Category/Subcategory                       Suggested Settings
  Security System Extension                Success and Failure
  System Integrity                         Success and Failure
  IPsec Driver                             No Auditing
  Other System Events                      Failure
  Security State Change                    Success and Failure
  Logon                                    Success and Failure
  Logoff                                   Success and Failure
  Account Lockout                          Success and Failure
  IPsec Main Mode                          No Auditing
  IPsec Quick Mode                         No Auditing
  IPsec Extended Mode                      No Auditing
  Special Logon                            Success and Failure
  Other Logon/Logoff Events                Success and Failure

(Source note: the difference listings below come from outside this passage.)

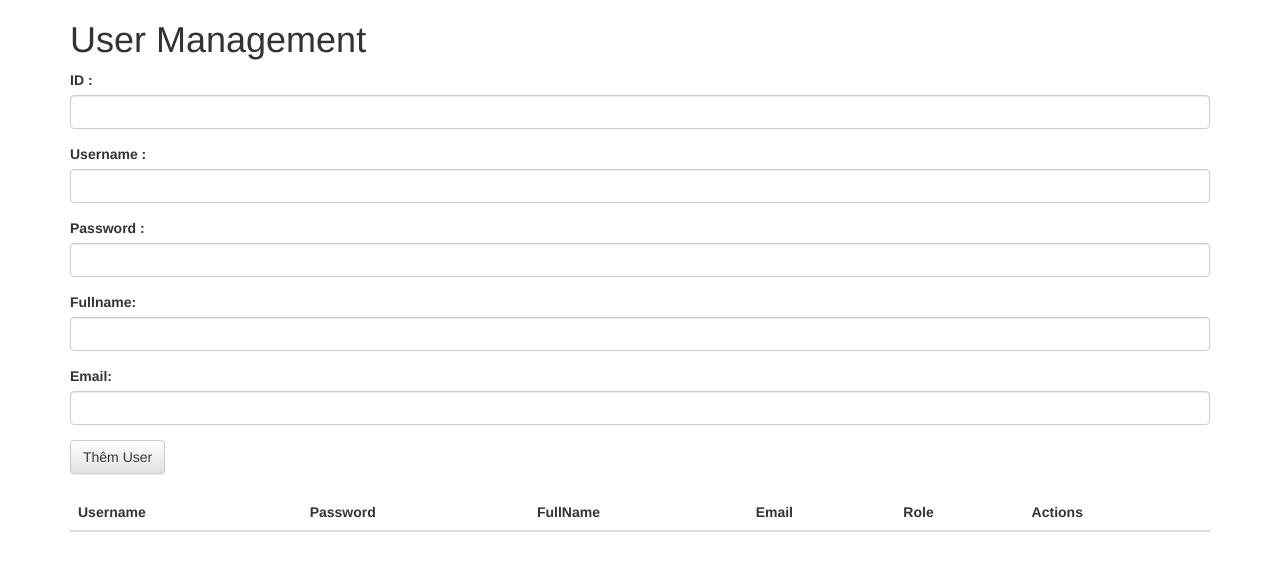
Repository: Hacorbie/Java-Servlet
Page: http://localhost/ASM_JV4/views/User.jsp
The author's editor kept a copy of each file at every save. The page is drawn from the files as they stood at one save, then again after the next save.
The browser window is 1280 px wide. The pictures show the whole page.
Some web libraries are served in a nearby version. The page is served by Tomcat 9.

Above is the page before, as saved 2023-04-09 13:20:04.

After the next save:
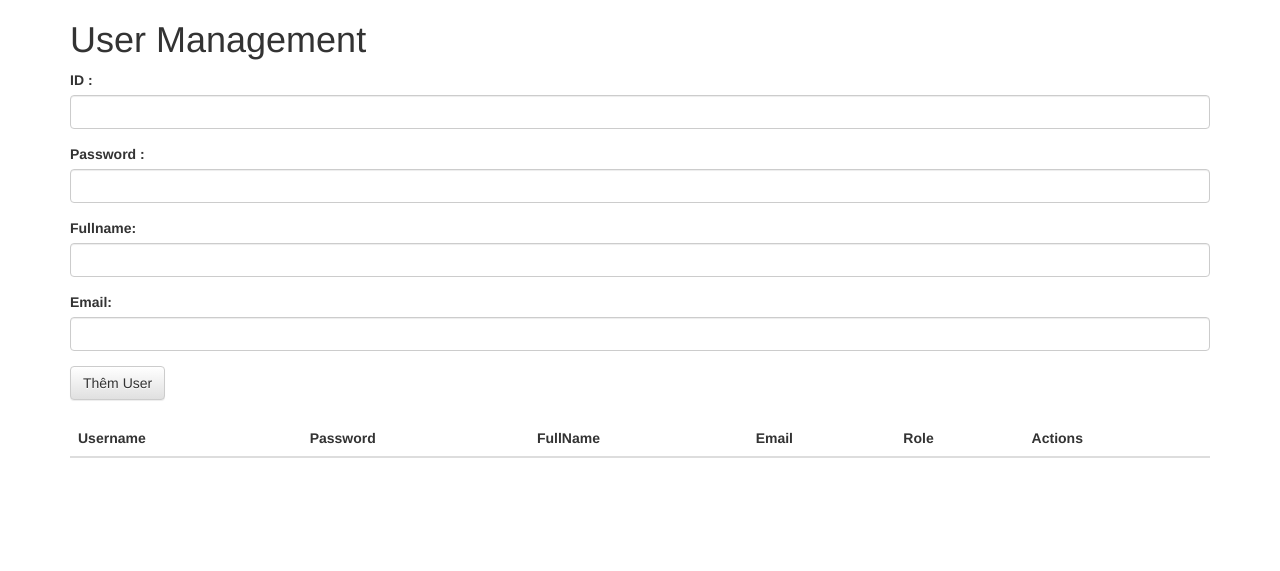
Saved 29 s later.
--- a/ASM_JV4/src/main/webapp/views/User.jsp
+++ b/ASM_JV4/src/main/webapp/views/User.jsp
@@ -22,10 +22,6 @@
 		<div class="form-group">
     <label for="ID">ID :</label>
     <input type="text" class="form-control" name ="ID">
-  </div>
-  <div class="form-group">
-    <label for="title">Username :</label>
-    <input type="text" class="form-control" name ="usn">
   </div>
 			<div class="form-group">
     <label for="title">Password :</label>
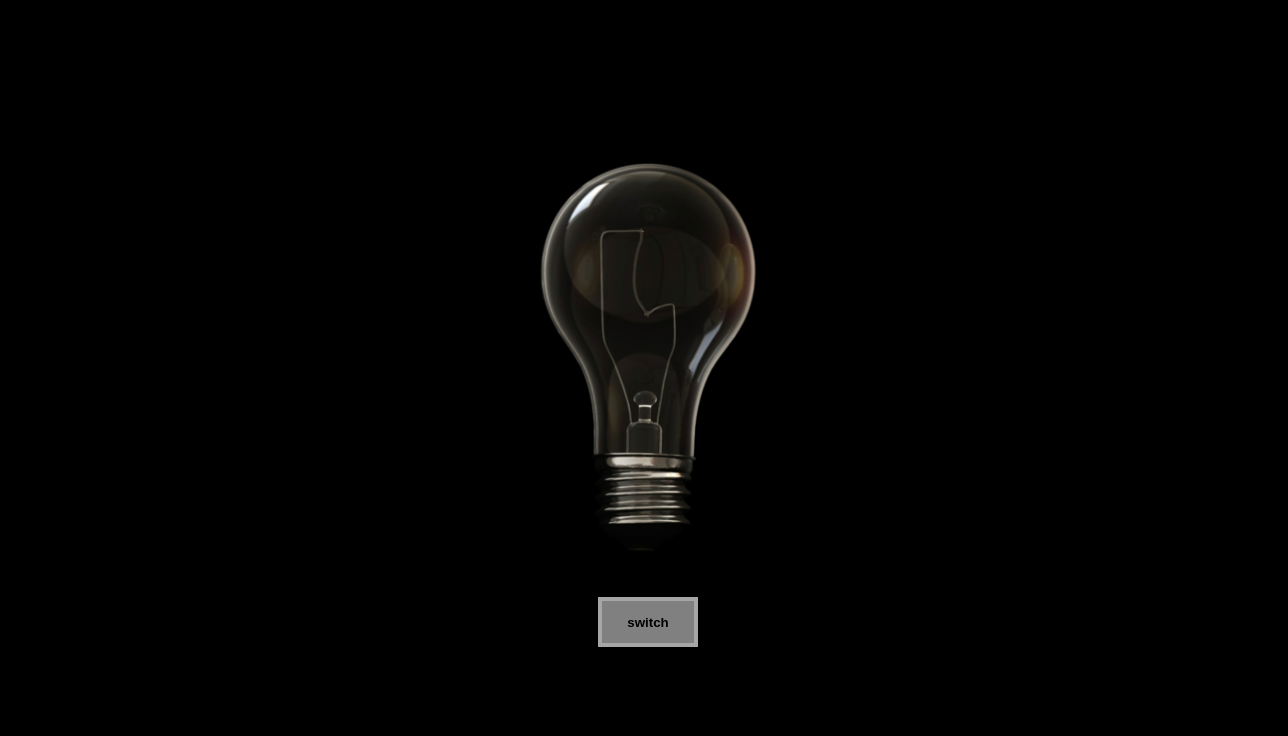
Repository: JunaidAnsari202/bulb
Page: index.html
An editor plug-in stored every save of this project. The page is shown before and after the next save, followed by the edit.
The browser window is 1280 px wide. The page is 1288 px wide, so the pictures cover 1288 px, including what lies to the right of the window. The pictures show the whole page.
The pointer rests on the first visible `.bttn`.

Above is the page before, as saved 2023-10-27 21:44:20.

### index.html
<!DOCTYPE html>
<html lang="en">
<head>
    <meta charset="UTF-8">
    <meta name="viewport" content="width=device-width, initial-scale=1.0">
    <title>Document</title>
    <link rel="stylesheet" href="style.css">
</head>
<body>
<div><img id="bulb" src="img/off.jpg" alt="" class="bulb"></div>
   <div> <button id="btn" class="bttn" ><span style="display: hidden;">switch</span></button></div>
</body>

<script>
    let button=document.getElementById('btn')
    let bulb=document.getElementById('bulb')
    button.addEventListener('click',bulbs)
    function bulbs(e){
        if(button.textContent.includes('on')){
            bulb.src="img/off.jpg"
            button.textContent="Turn off"
        }
        else{
            bulb.src="img/on.jpg"
            button.textContent="Turn on"
        }
    }
   </script>
</html>

### style.css
body{
    width: 100vw;
    height: 100vh;
    background-color: black;
    overflow: hidden;
    display: flex;
    justify-content: center;
    align-items: center;
    flex-direction: column;
}
*{
    /* border: 1px red dashed; */

}
.bulb{
    height: 500px;
    width: 350px;
}


.bttn{
    margin-top: 4%;
    /* margin-left: ; */
    font-weight: 800;
    height: 50px;
    width: 100px;
    border: 4px rgba(0, 0, 0, 0.299) solid;


}
.bttn:hover{
    background-color: grey;
    border: 4px rgba(255, 255, 255, 0.299) solid;

}

After the next save:
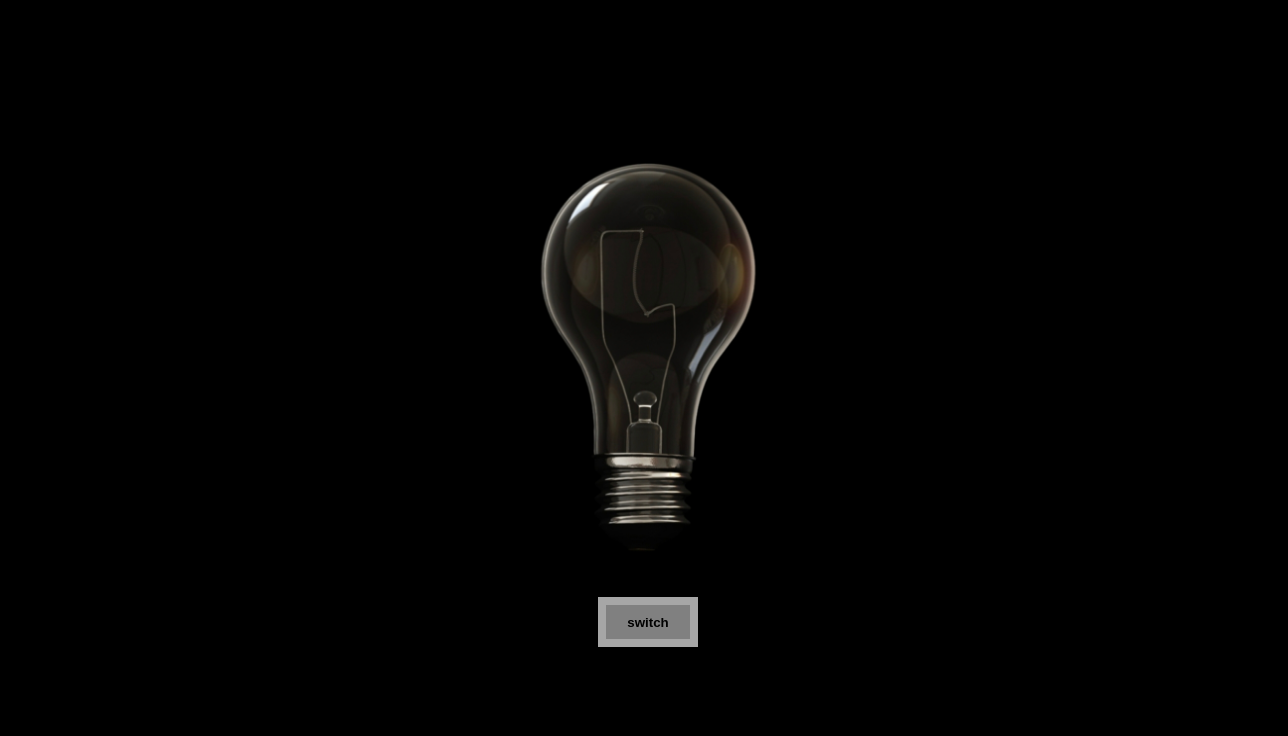
Saved 14 s later.
--- a/style.css
+++ b/style.css
@@ -30,6 +30,6 @@ body{
 }
 .bttn:hover{
     background-color: grey;
-    border: 4px rgba(255, 255, 255, 0.299) solid;
+    border: 8px rgba(255, 255, 255, 0.299) solid;
 
 }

  Network Policy Server                    Success and Failure
Object Access
  File System                              Success and Failure
  Registry                                 Success and Failure
  Kernel Object                            Success and Failure
  SAM                                      No Auditing
  Certification Services                   Success and Failure
  Application Generated                    Success and Failure
  Handle Manipulation                      No Auditing
  File Share                               Success and Failure
  Filtering Platform Packet Drop           No Auditing
  Filtering Platform Connection            No Auditing
  Other Object Access Events               No Auditing
  Detailed File Share                      No Auditing
Privilege Use
  Sensitive Privilege Use                  No Auditing
  Non Sensitive Privilege Use              No Auditing
  Other Privilege Use Events               No Auditing
Detailed Tracking
  Process Termination                      Success and Failure
  DPAPI Activity                           No Auditing
  RPC Events                               Success and Failure
  Process Creation                         Success and Failure
Policy Change
  Audit Policy Change                      Success and Failure
  Authentication Policy Change             Success and Failure
  Authorization Policy Change              Success and Failure
  MPSSVC Rule-Level Policy Change          No Auditing
  Filtering Platform Policy Change         No Auditing
  Other Policy Change Events               Failure
Account Management
  User Account Management                  Success and Failure
  Computer Account Management              Success and Failure
  Security Group Management                Success and Failure
  Distribution Group Management            Success and Failure
  Application Group Management             Success and Failure
  Other Account Management Events          Success and Failure
DS Access
  Directory Service Changes                Success and Failure
  Directory Service Replication            No Auditing
  Detailed Directory Service Replication   No Auditing
  Directory Service Access                 Success and Failure
Account Logon
  Kerberos Service Ticket Operations       Success and Failure
  Other Account Logon Events               Success and Failure
  Kerberos Authentication Service          Success and Failure
  Credential Validation                    Success and Failure